Here’s some highly privileged inside information: I write these articles at least a month in advance of them being published. Therefore, if you are looking for something that happened yesterday, sorry, I am not the right place to come. However, you did come to the right place for various opinions and empathy for what you are going through. If you are a dealer and are experiencing bad sales – possibly the worst ever – don’t think you are doing something wrong. It’s this way in most parts of the country.
Last week, one of our vendor partners called to see how business was. I told him it was slow…real slow. He said, “Good, we are too.” I don’t think he meant that in a bad way. Remember the old saying “misery loves company?” I’m sure that’s what he was trying to say. No one wants others to be having a bad time, but sometimes it’s easier to stomach when you know someone else shares the same problems.
So what do we do while we wait for spring? There are a few things that can be done to help spring arrive earlier. First, make sure you have your parts in house. If you have a legitimate distributor, chances are they have a buying program to take advantage of dating terms or cash discount. If you have cash, use it to pay for your order and add the cash discount to your bottom line. If you don’t – and that’s okay after such a dismal winter – take the long terms. This will help you have parts for that first nice day without having to pay for them immediately. (You do realize that spring and summer will eventually come, right?) So make sure you have products and parts in-house.
Next, talk to your distributor about available co-op advertising money. You are doing this for two reasons. The first is to find out which manufacturer is in the advertising game and which isn’t. Believe me, it will save you time getting that information now instead of when you don’t have time later. The other reason is to know how much co-op you’ll have when you decide to advertise.
Advertising is not what it used to be. Depending on what local media you choose, they can do things with targeted audiences that will make your head turn. For example, take radio. An iHeartRadio station can provide you with local ads and banner ads for the customers you want to reach who are using iPhones and Android devices. And when you’re watching TV, do you think it’s strange how almost all the commercials relate to you? It’s not luck – it’s targeted marketing/advertising. Your ads can now go where you want them to go. No more wasting money on people who could care less about your business. (For you manufacturers, I insist that you advertise in [ital>OPE<ital] magazine, of course, as it reaches all kinds of your customers!)
Once you figure which manufacturers offer co-op funds, make a plan. If you’re like most dealers, you may not know where to start. Select your media choice, and have them help you create and place your ad. Your choice of when to advertise needs to be up to you. There is preseason, in-season, and fall season. You’re most likely going to advertise a service you can perform, add a coupon, and wait for them to break your door down. If you advertise at the wrong time, all you’ll get will be crickets. So it is really important that you understand the most effective time [ital>you<ital] should advertise, and not leave that decision up to the media salesperson. (They’re no different than us. Of course we know it’s wrong to sell a full-priced snowblower in May, but we’ll do it!)
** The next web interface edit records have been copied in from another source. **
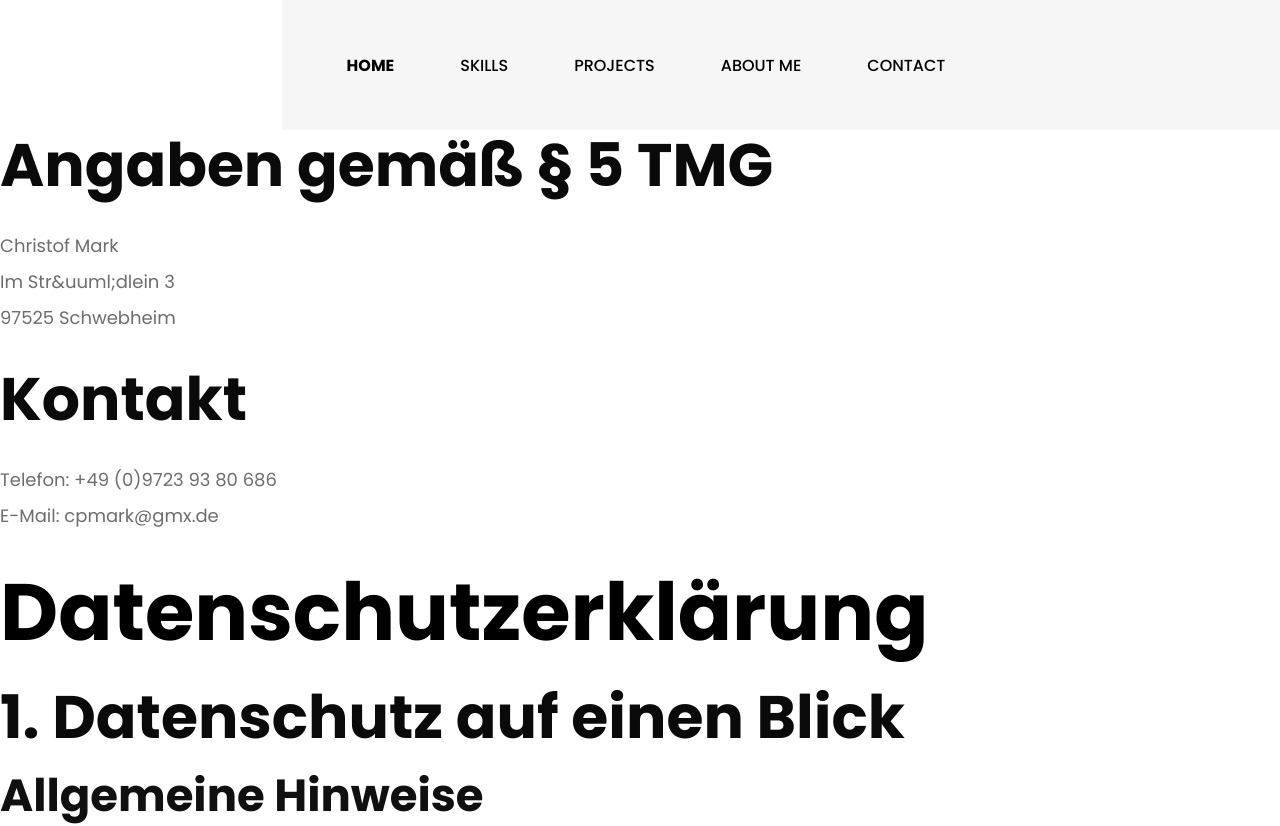
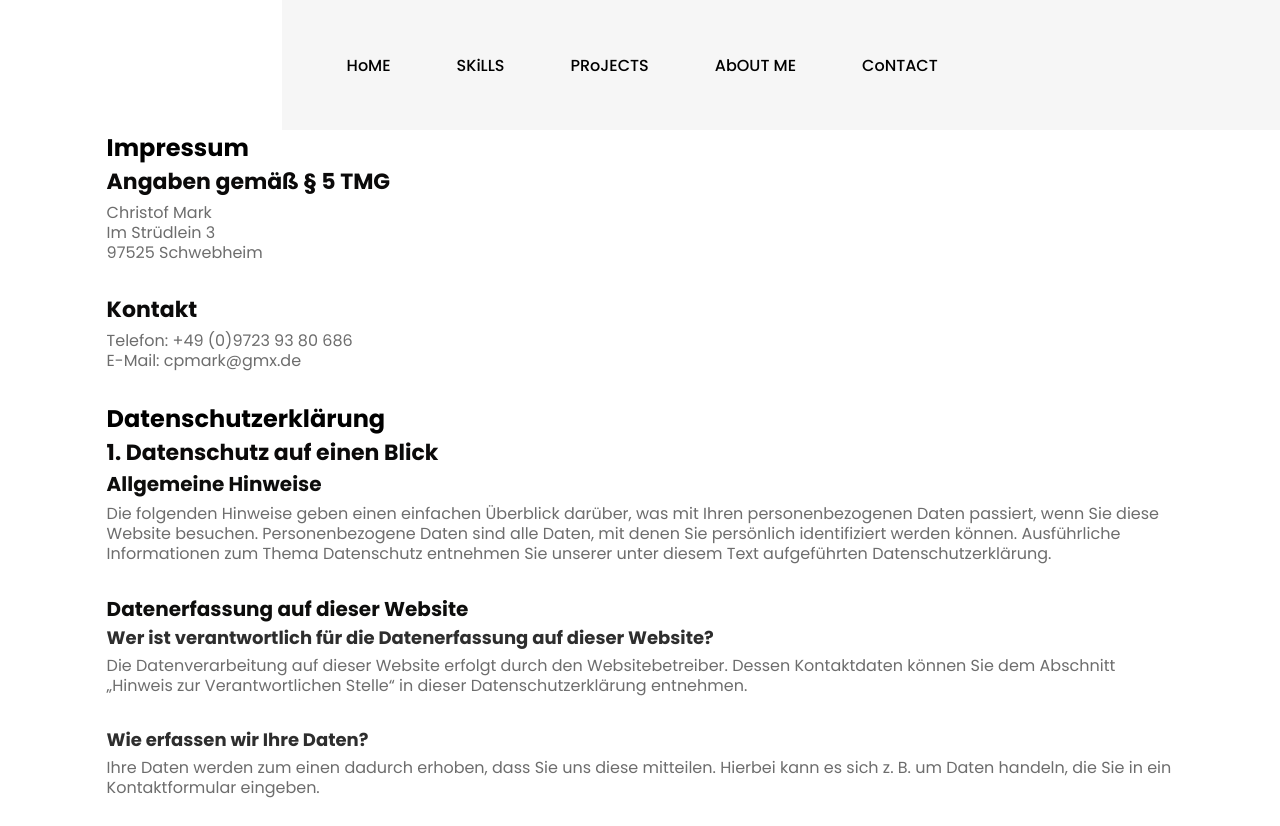
Before and after one commit to colorfultrees/portfolio, an Angular app: page /legal-notice in a window 1280 px wide. Shown: the top 826 px of the page. Built offline with nearby package versions, Linux system fonts and the light colour scheme.

Commit message:
legals styling added _ navigation improved

```diff
--- a/src/app/app-routing.module.ts
+++ b/src/app/app-routing.module.ts
@@ -9,7 +9,10 @@ const routes: Routes = [
 ];
 
 @NgModule({
-  imports: [RouterModule.forRoot(routes)],
+  imports: [RouterModule.forRoot(routes, {
+    anchorScrolling: 'enabled',
+    scrollPositionRestoration: 'top'
+  })],
   exports: [RouterModule]
 })
 export class AppRoutingModule { }
--- a/src/app/components/header/header.component.html
+++ b/src/app/components/header/header.component.html
@@ -2,30 +2,30 @@
     <div id="content">
         <ul>
             <li routerLink="/">
-                <strong>HOME</strong>
+                HoME
                 <div class="underline"></div>
             </li>
             <li>
                 <a href="#skills">
-                    SKILLS
+                    SKiLLS
                     <div class="underline"></div>
                 </a>
             </li>
             <li>
                 <a href="#projects">
-                    PROJECTS
+                    PRoJECTS
                     <div class="underline"></div>
                 </a>
             </li>
             <li>
                 <a href="#about">
-                    ABOUT ME
+                    AbOUT ME
                     <div class="underline"></div>
                 </a>
             </li>
             <li>
                 <a href="#contact">
-                    CONTACT
+                    CoNTACT
                     <div class="underline"></div>
                 </a>
             </li>
--- a/src/app/legals/legals.component.html
+++ b/src/app/legals/legals.component.html
@@ -1,3 +1,4 @@
+<div id="legals-content">
     <h1>Impressum</h1>
 
     <h2>Angaben gem&auml;&szlig; &sect; 5 TMG</h2>
@@ -200,4 +201,5 @@
         Datenschutzerkl&auml;rung von Google: <a href="https://policies.google.com/privacy?hl=de" target="_blank"
             rel="noopener noreferrer">https://policies.google.com/privacy?hl=de</a>.</p>
 
-<p>Quelle: <a href="https://www.e-recht24.de">https://www.e-recht24.de</a></p>
+    <p style="font-size: 14px">Quelle: <a href="https://www.e-recht24.de">https://www.e-recht24.de</a></p>
+</div>
--- a/src/app/legals/legals.component.scss
+++ b/src/app/legals/legals.component.scss
@@ -0,0 +1,36 @@
+@import 'src/styles/variables.scss';
+
+#legals-content {
+    margin: $content-header_height $content-margin 0;
+    max-width: $content_max-width;
+
+    h1 {
+        font-size: 24px;
+    }
+
+    h2 {
+        font-size: 22px;
+    }
+
+    h3 {
+        font-size: 20px;
+        color: $color-minor_dark3;
+    }
+
+    h4 {
+        font-size: 18px;
+        color: $color-minor_dark2;
+    }
+
+    p {
+        font-size: 16px;
+        line-height: 20px;
+        margin-top: 5px;
+        margin-bottom: 30px;
+    }
+
+    li {
+        font-size: 16px;
+        color: $color-minor_dark;
+    }
+}
--- a/src/models/contact.ts
+++ b/src/models/contact.ts
@@ -1,7 +1,7 @@
 export const contactData = {
     name: 'Christof Mark',
     address: {
-        street: 'Im Str&uuml;dlein 3',
+        street: 'Im Strüdlein 3',
         city: 'Schwebheim',
         zip: 97525
     },
```
Also changed, not shown: 1 other file (tests, documents, lock files or other folders). Lines whose indentation alone changed are shown as unchanged.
Lining up with your distributor partners and having co-op ready to go will help the season get here sooner. Your customers will wait until the last second, but you can’t. You have to be ready when they are.
As always, feel free to write A.D. a note, and voice your opinion. You can e-mail me at OPEMAGAD@gmail.com or Tweet me @OPEMAGAD. Until next month, keep your blades and mind sharp!